In this area of north-west England the Common Darter (Sympetrum striolatum) is quite frequent, especially in the lowland areas, but the confusingly-similar Ruddy Darter (Sympetrum sanguineum) appears much more scarce. The Ruddys have moved into the county in fairly recent times and are slowly spreading northwards through Cumbria.
The males of both species are red and quite similar to each other and so also are the yellowish females. Fortunately, both species perch readily and allow a close view to be obtained.
The male Ruddy Darter especially, is perhaps most easily distinguished from the Common Darter (Sympetrum striolatum) in having jet black legs (yellow-striped in the Common), by the presence of a conspicuous black line running down the sides of the frons (absent in the Common), having deep red eyes and frons, a blood-red (not orange-red) more waisted abdomen and a rufus thorax.
[Ruddy Darter, male, both above: the completely black legs, the dark line running down the side of the frons and the deep red eyes and abdomen, can be seen]
[Common Darter, male, both above: the yellow-striped legs, the absence of a dark line running down the side of the frons, the paler more brown eyes and the orange-red abdomen, can be seen]
Ruddy Darters appear to favour sheltered vegetation near choked ditches and pools where the males will perch and often return to the same place if disturbed. Ruddys are also noticeably smaller than Common Darters and are more prone to hover.
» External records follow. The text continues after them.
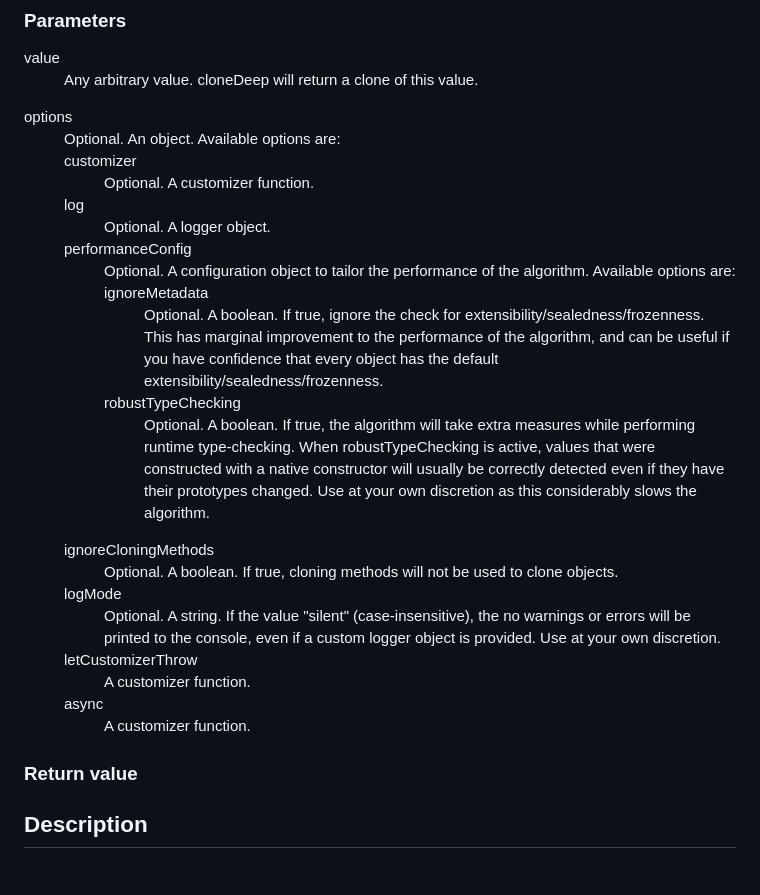
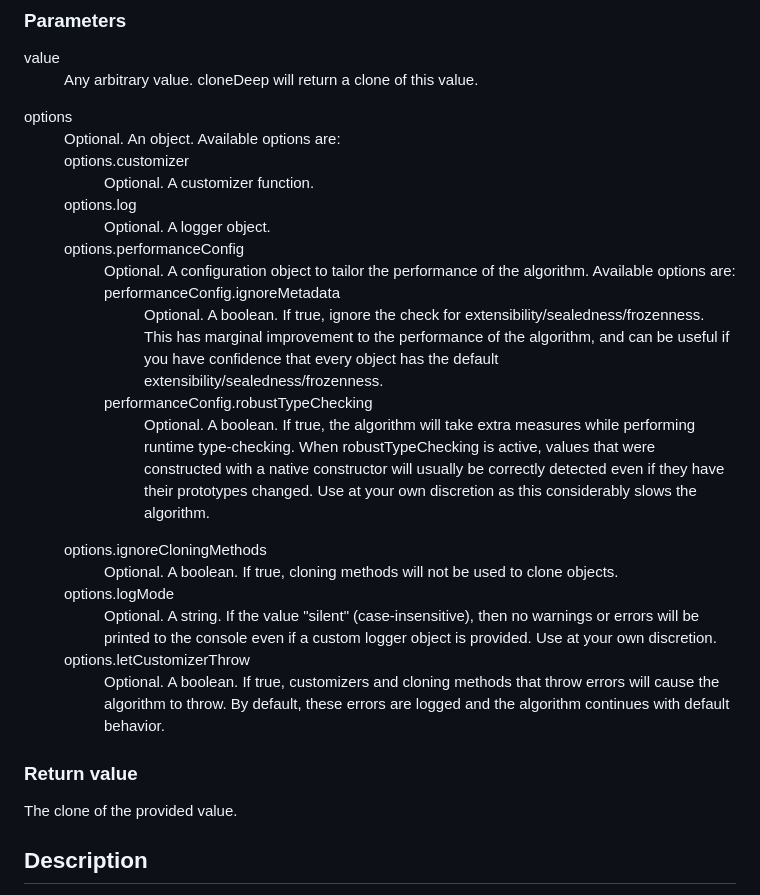
Before and after one commit to calebmsword/clone-deep, a Markdown page: docs/api.md, the part around the change printed below. GitHub-like rendering.

```diff
--- a/docs/api.md
+++ b/docs/api.md
@@ -19,36 +19,32 @@ cloneDeep(value, options);
   <dt>options</dt>
   <dd>Optional. An object. Available options are:
     <dl>
-      <dt>customizer</dt>
+      <dt>options.customizer</dt>
       <dd>Optional. A customizer function.</dd>
-      <dt>log</dt>
+      <dt>options.log</dt>
       <dd>Optional. A logger object.</dd>
-      <dt>performanceConfig</dt>
+      <dt>options.performanceConfig</dt>
       <dd>Optional. A configuration object to tailor the performance of the algorithm. Available options are:
         <dl>
-          <dt>ignoreMetadata</dt>
+          <dt>performanceConfig.ignoreMetadata</dt>
           <dd>Optional. A boolean. If true, ignore the check for extensibility/sealedness/frozenness. This has marginal improvement to the performance of the algorithm, and can be useful if you have confidence that every object has the default extensibility/sealedness/frozenness.</dd>
-          <dt>robustTypeChecking</dt>
+          <dt>performanceConfig.robustTypeChecking</dt>
           <dd>Optional. A boolean. If true, the algorithm will take extra measures while performing runtime type-checking. When robustTypeChecking is active, values that were constructed with a native constructor will usually be correctly detected even if they have their prototypes changed. Use at your own discretion as this considerably slows the algorithm.</dd>
         </dl>
       </dd>
-      <dt>ignoreCloningMethods</dt>
+      <dt>options.ignoreCloningMethods</dt>
       <dd>Optional. A boolean. If true, cloning methods will not be used to clone objects.</dd>
-      <dt>logMode</dt>
-      <dd>Optional. A string. If the value "silent" (case-insensitive), the no warnings or errors will be printed to the console, even if a custom logger object is provided. Use at your own discretion.</dd>
-      <dt>letCustomizerThrow</dt>
-      <dd>A customizer function.</dd>
-      <dt>async</dt>
-      <dd>A customizer function.</dd>
+      <dt>options.logMode</dt>
+      <dd>Optional. A string. If the value "silent" (case-insensitive), then no warnings or errors will be printed to the console even if a custom logger object is provided. Use at your own discretion.</dd>
+      <dt>options.letCustomizerThrow</dt>
+      <dd>Optional. A boolean. If true, customizers and cloning methods that throw errors will cause the algorithm to throw. By default, these errors are logged and the algorithm continues with default behavior.</dd>
     </dl>
   </dd>
 </dl>
 
-
-
-
 ### Return value
 
+The clone of the provided value.
 
 ## Description
 Creates a deep copy of the provided value. `cloneDeep` behaves like `structuredClone`, but there are differences:
```
Also changed, not shown: other parts of docs/api.md (+0 -2 lines).
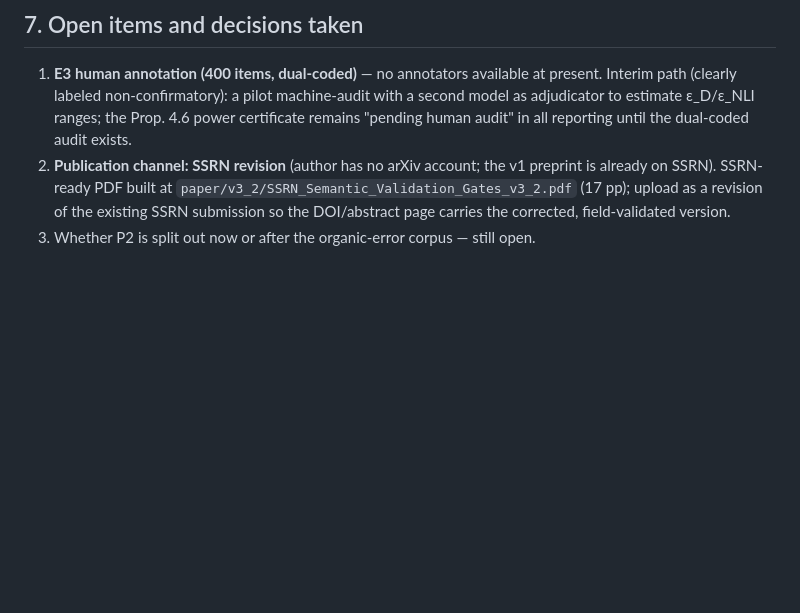
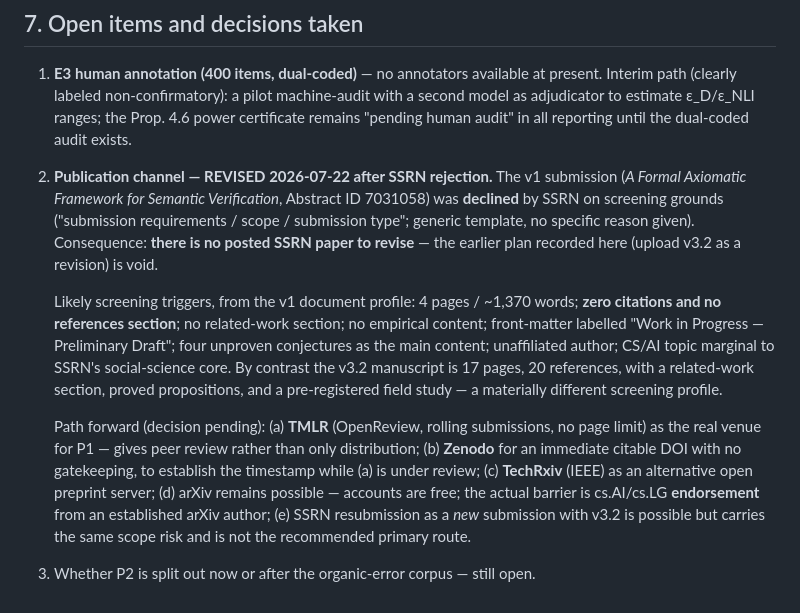
Before and after one commit to researchzhaoluoqing-jpg/semantic-validation-gates, a Markdown page: docs/RESEARCH_STATE_AND_DIRECTION.md, the part around the change. Rendered like a GitHub page; blank space fills up the shorter version.

Commit message:
Record SSRN v1 rejection; void the stale 'revise existing submission' plan; set out venue options
Co-Authored-By: Claude Fable 5 <noreply@anthropic.com>

```diff
--- a/docs/RESEARCH_STATE_AND_DIRECTION.md
+++ b/docs/RESEARCH_STATE_AND_DIRECTION.md
@@ -143,10 +143,32 @@ invariance (weak Lipschitz version only).
    machine-audit with a second model as adjudicator to estimate ε_D/ε_NLI
    ranges; the Prop. 4.6 power certificate remains "pending human audit" in
    all reporting until the dual-coded audit exists.
-2. **Publication channel: SSRN revision** (author has no arXiv account; the
-   v1 preprint is already on SSRN). SSRN-ready PDF built at
-   `paper/v3_2/SSRN_Semantic_Validation_Gates_v3_2.pdf` (17 pp); upload as a
-   revision of the existing SSRN submission so the DOI/abstract page carries
-   the corrected, field-validated version.
+2. **Publication channel — REVISED 2026-07-22 after SSRN rejection.**
+   The v1 submission (*A Formal Axiomatic Framework for Semantic
+   Verification*, Abstract ID 7031058) was **declined** by SSRN on screening
+   grounds ("submission requirements / scope / submission type"; generic
+   template, no specific reason given). Consequence: **there is no posted
+   SSRN paper to revise** — the earlier plan recorded here (upload v3.2 as a
+   revision) is void.
+
+   Likely screening triggers, from the v1 document profile: 4 pages / ~1,370
+   words; **zero citations and no references section**; no related-work
+   section; no empirical content; front-matter labelled "Work in Progress —
+   Preliminary Draft"; four unproven conjectures as the main content;
+   unaffiliated author; CS/AI topic marginal to SSRN's social-science core.
+   By contrast the v3.2 manuscript is 17 pages, 20 references, with a
+   related-work section, proved propositions, and a pre-registered field
+   study — a materially different screening profile.
+
+   Path forward (decision pending):
+   (a) **TMLR** (OpenReview, rolling submissions, no page limit) as the real
+       venue for P1 — gives peer review rather than only distribution;
+   (b) **Zenodo** for an immediate citable DOI with no gatekeeping, to
+       establish the timestamp while (a) is under review;
+   (c) **TechRxiv** (IEEE) as an alternative open preprint server;
+   (d) arXiv remains possible — accounts are free; the actual barrier is
+       cs.AI/cs.LG **endorsement** from an established arXiv author;
+   (e) SSRN resubmission as a *new* submission with v3.2 is possible but
+       carries the same scope risk and is not the recommended primary route.
 3. Whether P2 is split out now or after the organic-error corpus — still
    open.
```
The Common Darter has a tendency to rest on artificial surfaces as well as on vegetation but this doesn't seem to occur anything like so much with the Ruddy Darter.
Thanks are due to Allen Holmes for helpful discussion on some taxonomic points.